- Learning the correct way to make sounds
- Learning to tell when sounds are right or wrong
- Practicing sounds in different words
- Practicing sounds in longer sentences
Disruptions in the smoothness of speech, usually in the form of stuttering or cluttering, which can impact a person socially and emotionally. Therapy addresses both the physical and social/emotional impacts of the disorder by focusing on effective communication and reducing the impact that stuttering/cluttering have on the person’s life and self-image.
Expressive Language refers to the ability to transform thoughts into words, gestures, writing and other communicative acts that convey the intended meaning to others in a grammatically appropriate way. Therapy might focus on increasing vocabulary, length or complexity of phrase and/or accuracy of grammatical structures, in addition to the appropriate social use of language with others.
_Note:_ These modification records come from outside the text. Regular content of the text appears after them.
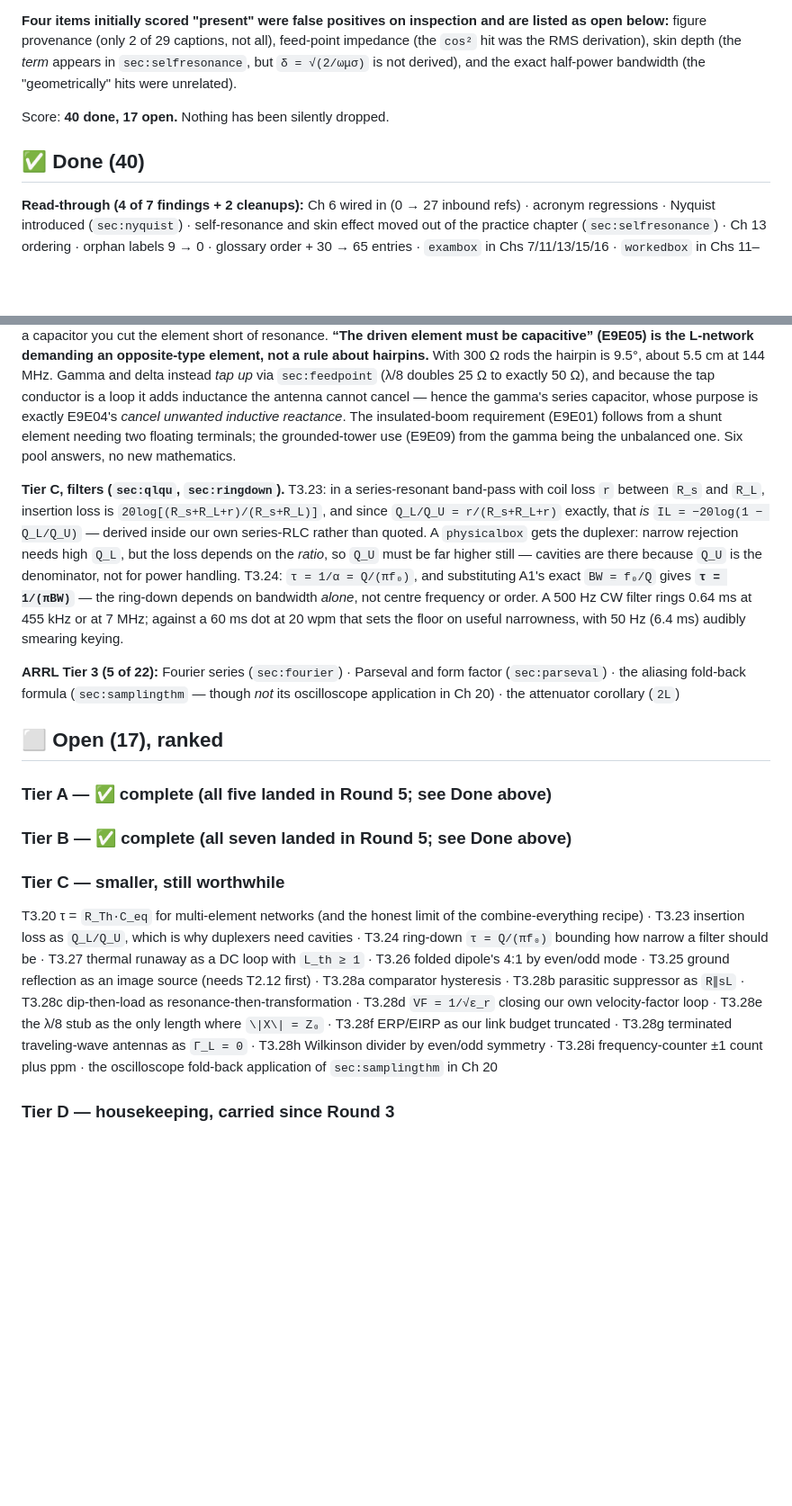
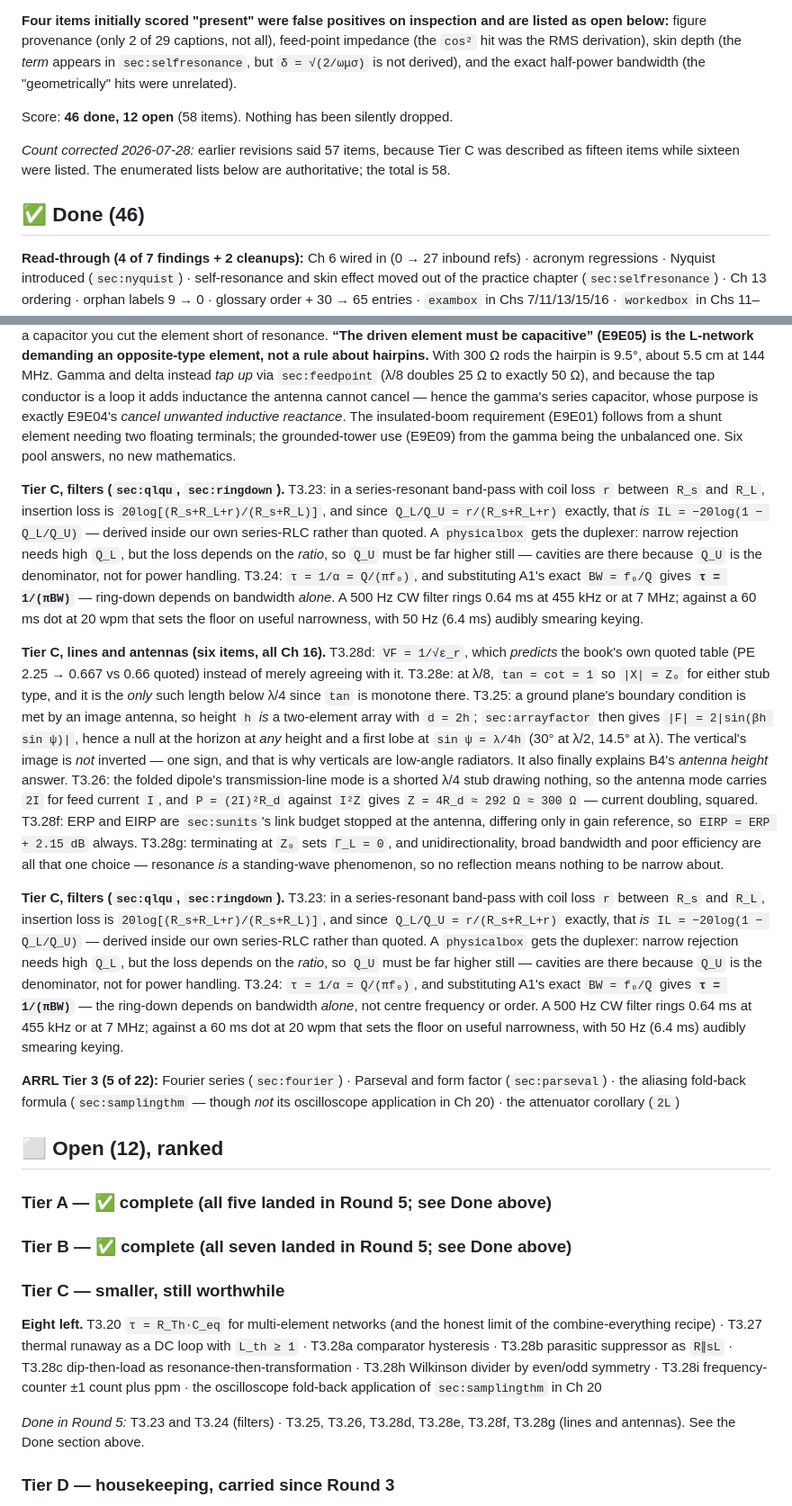
Before and after one commit to adowling2/radio-extra-book, a Markdown page: ARRL-GAP-PROPOSAL.md, 2 parts joined by grey strips. Shown at 90% size. Rendered like a GitHub page; blank space fills up the shorter version.

Commit message:
Update the ledger for the two Tier C batches, and correct an off-by-one in its total
The Tier C list pruning in the previous two commits used string fragments that did
not match the file's line wrapping, and unlike the score updates those replacements
carried no assertion, so they silently did nothing. The .tex work landed; the
bookkeeping did not. This records both batches in the Done section and rewrites the
Tier C list to the eight items actually remaining.

Recounting to do that exposed a real error in the ledger's arithmetic. The score has
read as a total of 57 items since Round 4, but the enumerated lists come to 58: Tier
C was described as "fifteen small items" while sixteen were listed. The lists are
authoritative, so the total is now 58 and the discrepancy is noted in place rather
than quietly absorbed. Current score: 46 done, 12 open -- eight in Tier C, four in
Tier D.

Co-Authored-By: Claude Opus 5 <noreply@anthropic.com>

```diff
--- a/ARRL-GAP-PROPOSAL.md
+++ b/ARRL-GAP-PROPOSAL.md
@@ -158,9 +158,13 @@ impedance (the `cos²` hit was the RMS derivation), skin depth (the *term* appea
 `sec:selfresonance`, but `δ = √(2/ωμσ)` is not derived), and the exact half-power
 bandwidth (the "geometrically" hits were unrelated).
 
-Score: **40 done, 17 open.** Nothing has been silently dropped.
+Score: **46 done, 12 open** (58 items). Nothing has been silently dropped.
 
-## ✅ Done (40)
+*Count corrected 2026-07-28:* earlier revisions said 57 items, because Tier C was
+described as fifteen items while sixteen were listed. The enumerated lists below
+are authoritative; the total is 58.
+
+## ✅ Done (46)
 
 **Read-through (4 of 7 findings + 2 cleanups):** Ch 6 wired in (0 → 27 inbound refs) ·
 acronym regressions · Nyquist introduced (`sec:nyquist`) · self-resonance and skin
@@ -205,13 +209,17 @@ noise bandwidth
 
 **Tier B7 — the named antenna matches (`sec:antennamatches`).** Hairpin, gamma, delta and stub are all `sec:lnetwork`'s L-network with its two reactances built from antenna hardware, and one exam fact becomes a consequence. A Yagi element at 25 Ω needs `Q = √(50/25−1) = 1`, so `|X_series| = 25 Ω` and `|X_shunt| = 50 Ω`. A hairpin is a shorted stub under λ/4, so `jZ₀tan βℓ` is *inductive* and supplies the shunt arm — therefore the series arm **must** be capacitive, and rather than fit a capacitor you cut the element short of resonance. **“The driven element must be capacitive” (E9E05) is the L-network demanding an opposite-type element, not a rule about hairpins.** With 300 Ω rods the hairpin is 9.5°, about 5.5 cm at 144 MHz. Gamma and delta instead *tap up* via `sec:feedpoint` (λ/8 doubles 25 Ω to exactly 50 Ω), and because the tap conductor is a loop it adds inductance the antenna cannot cancel — hence the gamma's series capacitor, whose purpose is exactly E9E04's *cancel unwanted inductive reactance*. The insulated-boom requirement (E9E01) follows from a shunt element needing two floating terminals; the grounded-tower use (E9E09) from the gamma being the unbalanced one. Six pool answers, no new mathematics.
 
+**Tier C, filters (`sec:qlqu`, `sec:ringdown`).** T3.23: in a series-resonant band-pass with coil loss `r` between `R_s` and `R_L`, insertion loss is `20log[(R_s+R_L+r)/(R_s+R_L)]`, and since `Q_L/Q_U = r/(R_s+R_L+r)` exactly, that *is* `IL = −20log(1 − Q_L/Q_U)` — derived inside our own series-RLC rather than quoted. A `physicalbox` gets the duplexer: narrow rejection needs high `Q_L`, but the loss depends on the *ratio*, so `Q_U` must be far higher still — cavities are there because `Q_U` is the denominator, not for power handling. T3.24: `τ = 1/α = Q/(πf₀)`, and substituting A1's exact `BW = f₀/Q` gives **`τ = 1/(πBW)`** — ring-down depends on bandwidth *alone*. A 500 Hz CW filter rings 0.64 ms at 455 kHz or at 7 MHz; against a 60 ms dot at 20 wpm that sets the floor on useful narrowness, with 50 Hz (6.4 ms) audibly smearing keying.
+
+**Tier C, lines and antennas (six items, all Ch 16).** T3.28d: `VF = 1/√ε_r`, which *predicts* the book's own quoted table (PE 2.25 → 0.667 vs 0.66 quoted) instead of merely agreeing with it. T3.28e: at λ/8, `tan = cot = 1` so `|X| = Z₀` for either stub type, and it is the *only* such length below λ/4 since `tan` is monotone there. T3.25: a ground plane's boundary condition is met by an image antenna, so height `h` *is* a two-element array with `d = 2h`; `sec:arrayfactor` then gives `|F| = 2|sin(βh sin ψ)|`, hence a null at the horizon at *any* height and a first lobe at `sin ψ = λ/4h` (30° at λ/2, 14.5° at λ). The vertical's image is *not* inverted — one sign, and that is why verticals are low-angle radiators. It also finally explains B4's *antenna height* answer. T3.26: the folded dipole's transmission-line mode is a shorted λ/4 stub drawing nothing, so the antenna mode carries `2I` for feed current `I`, and `P = (2I)²R_d` against `I²Z` gives `Z = 4R_d ≈ 292 Ω ≈ 300 Ω` — current doubling, squared. T3.28f: ERP and EIRP are `sec:sunits`'s link budget stopped at the antenna, differing only in gain reference, so `EIRP = ERP + 2.15 dB` always. T3.28g: terminating at `Z₀` sets `Γ_L = 0`, and unidirectionality, broad bandwidth and poor efficiency are all that one choice — resonance *is* a standing-wave phenomenon, so no reflection means nothing to be narrow about.
+
 **Tier C, filters (`sec:qlqu`, `sec:ringdown`).** T3.23: in a series-resonant band-pass with coil loss `r` between `R_s` and `R_L`, insertion loss is `20log[(R_s+R_L+r)/(R_s+R_L)]`, and since `Q_L/Q_U = r/(R_s+R_L+r)` exactly, that *is* `IL = −20log(1 − Q_L/Q_U)` — derived inside our own series-RLC rather than quoted. A `physicalbox` gets the duplexer: narrow rejection needs high `Q_L`, but the loss depends on the *ratio*, so `Q_U` must be far higher still — cavities are there because `Q_U` is the denominator, not for power handling. T3.24: `τ = 1/α = Q/(πf₀)`, and substituting A1's exact `BW = f₀/Q` gives **`τ = 1/(πBW)`** — the ring-down depends on bandwidth *alone*, not centre frequency or order. A 500 Hz CW filter rings 0.64 ms at 455 kHz or at 7 MHz; against a 60 ms dot at 20 wpm that sets the floor on useful narrowness, with 50 Hz (6.4 ms) audibly smearing keying.
 
 **ARRL Tier 3 (5 of 22):** Fourier series (`sec:fourier`) · Parseval and form factor
 (`sec:parseval`) · the aliasing fold-back formula (`sec:samplingthm` — though *not*
 its oscilloscope application in Ch 20) · the attenuator corollary (`2L`)
 
-## ⬜ Open (17), ranked
+## ⬜ Open (12), ranked
 
 ### Tier A — ✅ complete (all five landed in Round 5; see Done above)
 
@@ -219,18 +227,15 @@ its oscilloscope application in Ch 20) · the attenuator corollary (`2L`)
 
 ### Tier C — smaller, still worthwhile
 
-T3.20 τ = `R_Th·C_eq` for multi-element networks (and the honest limit of the
-combine-everything recipe) · T3.23 insertion loss as `Q_L/Q_U`, which is why duplexers
-need cavities · T3.24 ring-down `τ = Q/(πf₀)` bounding how narrow a filter should be ·
-T3.27 thermal runaway as a DC loop with `L_th ≥ 1` · T3.26 folded dipole's 4:1 by
-even/odd mode · T3.25 ground reflection as an image source (needs T2.12 first) ·
-T3.28a comparator hysteresis · T3.28b parasitic suppressor as `R∥sL` · T3.28c
-dip-then-load as resonance-then-transformation · T3.28d `VF = 1/√ε_r` closing our own
-velocity-factor loop · T3.28e the λ/8 stub as the only length where `\|X\| = Z₀` ·
-T3.28f ERP/EIRP as our link budget truncated · T3.28g terminated traveling-wave
-antennas as `Γ_L = 0` · T3.28h Wilkinson divider by even/odd symmetry · T3.28i
-frequency-counter ±1 count plus ppm · the oscilloscope fold-back application of
-`sec:samplingthm` in Ch 20
+**Eight left.** T3.20 `τ = R_Th·C_eq` for multi-element networks (and the honest
+limit of the combine-everything recipe) · T3.27 thermal runaway as a DC loop with
+`L_th ≥ 1` · T3.28a comparator hysteresis · T3.28b parasitic suppressor as `R∥sL` ·
+T3.28c dip-then-load as resonance-then-transformation · T3.28h Wilkinson divider by
+even/odd symmetry · T3.28i frequency-counter ±1 count plus ppm · the oscilloscope
+fold-back application of `sec:samplingthm` in Ch 20
+
+*Done in Round 5:* T3.23 and T3.24 (filters) · T3.25, T3.26, T3.28d, T3.28e,
+T3.28f, T3.28g (lines and antennas). See the Done section above.
 
 ### Tier D — housekeeping, carried since Round 3
 
```
Also changed, not shown: PROJECT-STATUS.md (+5 -4 lines), README.md (+1 -1 lines).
Pragmatics refers to the social language skills that we use to communicate in our daily lives, which includes what we say, how we say it, and our non-verbal communication. People with pragmatic disorders may have difficulty from greetings to continuing a conversation and misinterpreting nonverbal social interactions such as facial expression and body language. Therapy addresses difficulties related to social interactions by using scripts, role playing, social stories, and modeling to help teach and facilitate appropriate social interactions.
Receptive Language refers to the ability to understand what is communicated by others speech or writing. Therapy focuses on increasing a child’s ability to decipher information and then respond appropriately, so that the child can reduce the need to learn solely through imitating others. Therapy targets may include following directions of increasing complexity, answering WH and/or YES/NO questions, categorization of stimuli, and comprehension of pronouns among others.
Feeding is the process of eating and drinking a variety of foods and liquids for nourishment. While swallowing is the complex process during which food motility (movement of food from the mouth down the throat) and mastication (chewing) occur. Therapy addresses difficulties related to these processes such as avoidant/restrictive food behaviors, helping to achieve age-appropriate eating skills to maximize quality of life.
Voice and resonance refer to the quality of phonation, loudness, pitch, and nasality. People with voice and/or resonance disorders may have anatomical and/or behavioral difficulties that make any or all of these qualities impaired, often impacting communication and quality of life. Therapy addresses behavioral aspects of these disorders, sometimes in conjunction with medical interventions (e.g. ENT collaborations to address anatomical aspects).
Alternative and Augmentative Communication (AAC)
AAC is a term that’s used to describe various methods of communication that can help people who are unable to use verbal speech to communicate. AAC methods vary and may be personalized to meet each individual’s needs. It encompasses a wide range of nonverbal communication methods, from sign language and picture boards to mobile device apps and sophisticated, dedicated speech-generating devices (SGDs). Therapy focuses on using AAC to improve functional communication, increase language and literacy skills, improve speech production and use of multiple modalities, decrease challenging behaviors, and improve social communication.
Apraxia of Speech (AOS)
AOS is a neurological disorder that affects the brain pathways involved in planning the sequence of movements involved in producing speech.” Frequent therapy sessions with a focus on high repetition of target utterances is generally warranted. Use of tactile facial prompts and biofeedback are common.
Services & Therapies Offered
Therapy for each individual is customized and may include the following:
Clinic-based one-on-one therapy
Therapy with a peer present, often a sibling or good friend
Therapy with one or more professionals present and at least 2 peers
Therapy done in one of the child’s natural environments
Alternative and Augmentative Communication (AAC) Programming
Planning and programming of a device used to communicate instead of or in addition to speech
Meeting with parents, caretakers, educators to help determine appropriate carryover of therapy goals
Evaluation of all appropriate areas of communication to determine if intervention is warranted and determine appropriate goals and services